Web interface edit records:
------------

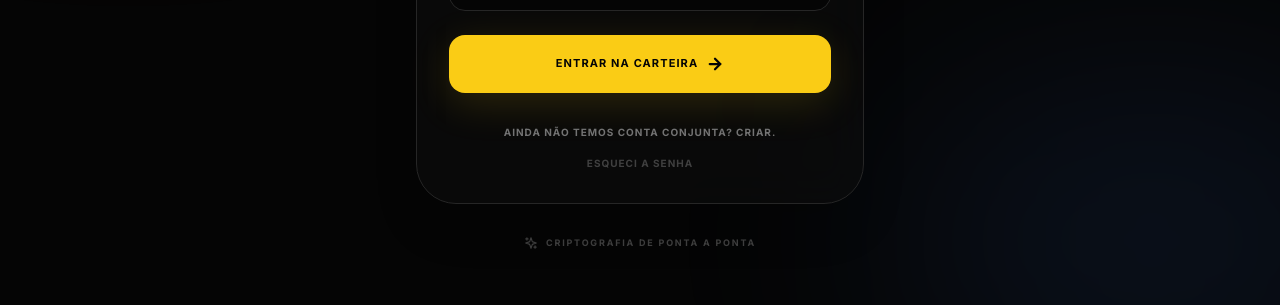
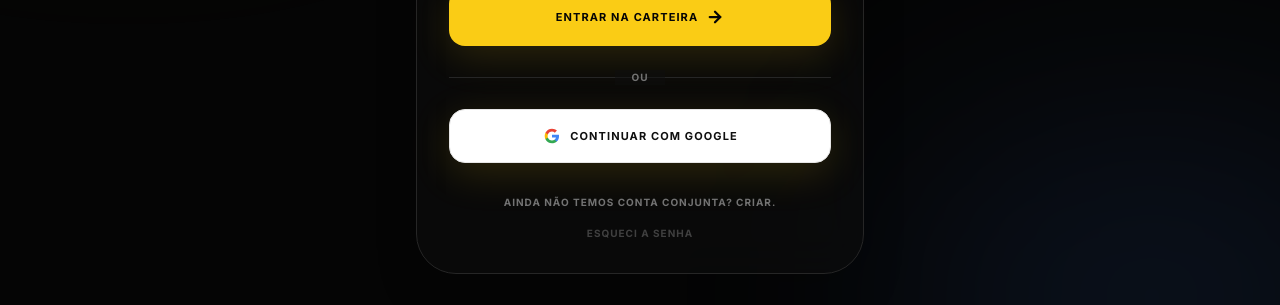
Before and after one commit to Pedro221548/Nossosgastos, a React (Vite) app: page / in a window 1280 px wide. Both pictures are taken after a click on the button "ENTRAR / CADASTRAR". Shown: the part 480-785 px from the top of the page. Built offline with nearby package versions, Linux system fonts and the light colour scheme; no server answers; what @mercadopago/sdk-react would draw is missing.

Commit message:
feat(login): add Google sign-in and LGPD consent
Integrates Google authentication to streamline user onboarding.
Introduces LGPD and marketing consent checkboxes for compliance and user preferences.
Enhances password strength indicator for better user feedback during registration.

```diff
--- a/components/Login.tsx
+++ b/components/Login.tsx
@@ -1,7 +1,7 @@
 
 import React, { useState } from 'react';
 import { auth } from '../services/firebase';
-import { signInWithEmailAndPassword, createUserWithEmailAndPassword, sendPasswordResetEmail } from 'firebase/auth';
+import { signInWithEmailAndPassword, createUserWithEmailAndPassword, sendPasswordResetEmail, GoogleAuthProvider, signInWithPopup } from 'firebase/auth';
 import { Heart, Mail, Lock, Loader2, ArrowRight, Sparkles, Eye, EyeOff } from 'lucide-react';
 
 const PremiumLogo = () => (
@@ -20,9 +20,43 @@ export const Login: React.FC<{ onLoginSuccess: () => void }> = ({ onLoginSuccess
   const [confirmPassword, setConfirmPassword] = useState('');
   const [showPassword, setShowPassword] = useState(false);
   const [isRegistering, setIsRegistering] = useState(false);
+  const [acceptedLGPD, setAcceptedLGPD] = useState(false);
+  const [acceptedMarketing, setAcceptedMarketing] = useState(false);
   const [loading, setLoading] = useState(false);
   const [error, setError] = useState('');
   const [message, setMessage] = useState('');
+
+  const getPasswordStrength = () => {
+    if (!password) return 0;
+    let strength = 0;
+    if (password.length >= 8) strength += 1;
+    if (password.match(/[A-Z]/)) strength += 1;
+    if (password.match(/[0-9]/)) strength += 1;
+    if (password.match(/[^A-Za-z0-9]/)) strength += 1;
+    return strength;
+  };
+  const strength = getPasswordStrength();
+  const strengthColors = ['bg-neutral-800', 'bg-red-500', 'bg-orange-500', 'bg-yellow-500', 'bg-emerald-500'];
+  const strengthLabels = ['', 'Fraca', 'Razoável', 'Boa', 'Forte'];
+
+  const handleGoogleSignIn = async () => {
+    setLoading(true);
+    setError('');
+
+    try {
+      const provider = new GoogleAuthProvider();
+      provider.setCustomParameters({ prompt: 'select_account' });
+      await signInWithPopup(auth, provider);
+      onLoginSuccess();
+    } catch (err: any) {
+      console.error(err);
+      if (err.code !== 'auth/popup-closed-by-user') {
+        setError('Erro ao autenticar com Google. Tente novamente.');
+      }
+    } finally {
+      setLoading(false);
+    }
+  };
 
   const handleAuth = async (e: React.FormEvent) => {
     e.preventDefault();
@@ -121,6 +155,7 @@ export const Login: React.FC<{ onLoginSuccess: () => void }> = ({ onLoginSuccess
               </div>
 
               {isRegistering && (
+                <div className="space-y-4">
                   <div className="space-y-2">
                     <label className="text-[10px] font-black text-neutral-500 uppercase tracking-widest ml-1">Confirmar Senha</label>
                     <div className="relative">
@@ -133,6 +168,52 @@ export const Login: React.FC<{ onLoginSuccess: () => void }> = ({ onLoginSuccess
                         className="w-full bg-neutral-950 border border-neutral-800 rounded-2xl py-4 pl-12 pr-12 text-white font-semibold outline-none focus:border-primary transition-all"
                         placeholder="••••••••"
                       />
+                    </div>
+                  </div>
+
+                  {password && (
+                    <div className="space-y-1.5 px-1">
+                      <div className="flex space-x-1 h-1.5">
+                        {[1, 2, 3, 4].map(level => (
+                          <div
+                            key={level}
+                            className={`flex-1 rounded-full transition-colors duration-300 ${strength >= level ? strengthColors[strength] : 'bg-neutral-800'}`}
+                          />
+                        ))}
+                      </div>
+                      <p className={`text-[9px] font-bold uppercase tracking-widest ${strength >= 3 ? 'text-emerald-500' : 'text-neutral-500'}`}>
+                        Força da senha: {strengthLabels[strength]}
+                      </p>
+                    </div>
+                  )}
+
+                  <div className="pt-2 space-y-3">
+                    <div className="flex items-start space-x-3 bg-neutral-950/50 p-3 rounded-xl border border-neutral-800/50">
+                      <input
+                        type="checkbox"
+                        id="lgpd"
+                        checked={acceptedLGPD}
+                        onChange={(e) => setAcceptedLGPD(e.target.checked)}
+                        className="mt-0.5 accent-primary w-4 h-4 rounded border-neutral-700 bg-neutral-950 flex-shrink-0"
+                        required
+                      />
+                      <label htmlFor="lgpd" className="text-[10px] text-neutral-400 leading-relaxed cursor-pointer select-none">
+                        Li e concordo com os <a href="#" className="text-primary hover:underline">Termos de Uso</a> e <a href="#" className="text-primary hover:underline">Política de Privacidade</a>. (Obrigatório)
+                      </label>
+                    </div>
+
+                    <div className="flex items-start space-x-3 bg-neutral-950/50 p-3 rounded-xl border border-neutral-800/50">
+                      <input
+                        type="checkbox"
+                        id="marketing"
+                        checked={acceptedMarketing}
+                        onChange={(e) => setAcceptedMarketing(e.target.checked)}
+                        className="mt-0.5 accent-primary w-4 h-4 rounded border-neutral-700 bg-neutral-950 flex-shrink-0"
+                      />
+                      <label htmlFor="marketing" className="text-[10px] text-neutral-400 leading-relaxed cursor-pointer select-none">
+                        Aceito receber dicas financeiras, ofertas e novidades por e-mail. (Opcional)
+                      </label>
+                    </div>
                   </div>
                 </div>
               )}
@@ -154,6 +235,28 @@ export const Login: React.FC<{ onLoginSuccess: () => void }> = ({ onLoginSuccess
               )}
             </button>
           </form>
+
+          <div className="relative flex items-center justify-center my-6">
+            <div className="absolute inset-x-0 h-px bg-neutral-800"></div>
+            <span className="relative bg-neutral-900/50 px-4 text-[10px] font-bold text-neutral-500 uppercase tracking-widest">
+              Ou
+            </span>
+          </div>
+
+          <button
+            type="button"
+            onClick={handleGoogleSignIn}
+            disabled={loading}
+            className="w-full bg-white text-neutral-900 py-4 mb-4 rounded-2xl font-black uppercase tracking-widest text-[11px] shadow-glow hover:bg-neutral-200 transition-all flex items-center justify-center space-x-2 active:scale-95 border border-neutral-200"
+          >
+            <svg viewBox="0 0 24 24" className="w-5 h-5 bg-white rounded-full p-0.5" xmlns="http://www.w3.org/2000/svg">
+              <path d="M22.56 12.25c0-.78-.07-1.53-.2-2.25H12v4.26h5.92c-.26 1.37-1.04 2.53-2.21 3.31v2.77h3.57c2.08-1.92 3.28-4.74 3.28-8.09z" fill="#4285F4"/>
+              <path d="M12 23c2.97 0 5.46-.98 7.28-2.66l-3.57-2.77c-.98.66-2.23 1.06-3.71 1.06-2.86 0-5.29-1.93-6.16-4.53H2.18v2.84C3.99 20.53 7.7 23 12 23z" fill="#34A853"/>
+              <path d="M5.84 14.09c-.22-.66-.35-1.36-.35-2.09s.13-1.43.35-2.09V7.07H2.18C1.43 8.55 1 10.22 1 12s.43 3.45 1.18 4.93l2.85-2.22.81-.62z" fill="#FBBC05"/>
+              <path d="M12 5.38c1.62 0 3.06.56 4.21 1.64l3.15-3.15C17.45 2.09 14.97 1 12 1 7.7 1 3.99 3.47 2.18 7.07l3.66 2.84c.87-2.6 3.3-4.53 6.16-4.53z" fill="#EA4335"/>
+            </svg>
+            <span>Continuar com Google</span>
+          </button>
 
           <div className="mt-8 flex flex-col space-y-4 items-center">
             <button
@@ -181,9 +284,14 @@ export const Login: React.FC<{ onLoginSuccess: () => void }> = ({ onLoginSuccess
           </div>
         </div>
 
-        <div className="flex items-center justify-center space-x-2 text-neutral-700">
-          <Sparkles size={14} />
-          <span className="text-[9px] font-black uppercase tracking-[0.2em]">Criptografia de Ponta a Ponta</span>
+        <div className="flex flex-col items-center justify-center space-y-2 text-neutral-600 text-center max-w-sm mx-auto">
+          <div className="flex items-center space-x-2">
+            <Sparkles size={14} className="text-primary/50" />
+            <span className="text-[9px] font-black uppercase tracking-[0.2em]">Privacidade & LGPD</span>
+          </div>
+          <p className="text-[10px] leading-relaxed">
+            Seus dados são anonimizados e protegidos com criptografia de ponta a ponta. Nossa infraestrutura atende a todos os requisitos da <b>LGPD (Lei nº 13.709/2018)</b>.
+          </p>
         </div>
       </div>
     </div>
```
Lines whose indentation alone changed are shown as unchanged.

------------

» **Work order**
Return every line of the data above in which "flex" appears.

» **Task result**
+                      <div className="flex space-x-1 h-1.5">
+                            className={`flex-1 rounded-full transition-colors duration-300 ${strength >= level ? strengthColors[strength] : 'bg-neutral-800'}`}
+                    <div className="flex items-start space-x-3 bg-neutral-950/50 p-3 rounded-xl border border-neutral-800/50">
+                        className="mt-0.5 accent-primary w-4 h-4 rounded border-neutral-700 bg-neutral-950 flex-shrink-0"
+                    <div className="flex items-start space-x-3 bg-neutral-950/50 p-3 rounded-xl border border-neutral-800/50">
+                        className="mt-0.5 accent-primary w-4 h-4 rounded border-neutral-700 bg-neutral-950 flex-shrink-0"
+          <div className="relative flex items-center justify-center my-6">
+            className="w-full bg-white text-neutral-900 py-4 mb-4 rounded-2xl font-black uppercase tracking-widest text-[11px] shadow-glow hover:bg-neutral-200 transition-all flex items-center justify-center space-x-2 active:scale-95 border border-neutral-200"
           <div className="mt-8 flex flex-col space-y-4 items-center">
-        <div className="flex items-center justify-center space-x-2 text-neutral-700">
+        <div className="flex flex-col items-center justify-center space-y-2 text-neutral-600 text-center max-w-sm mx-auto">
+          <div className="flex items-center space-x-2">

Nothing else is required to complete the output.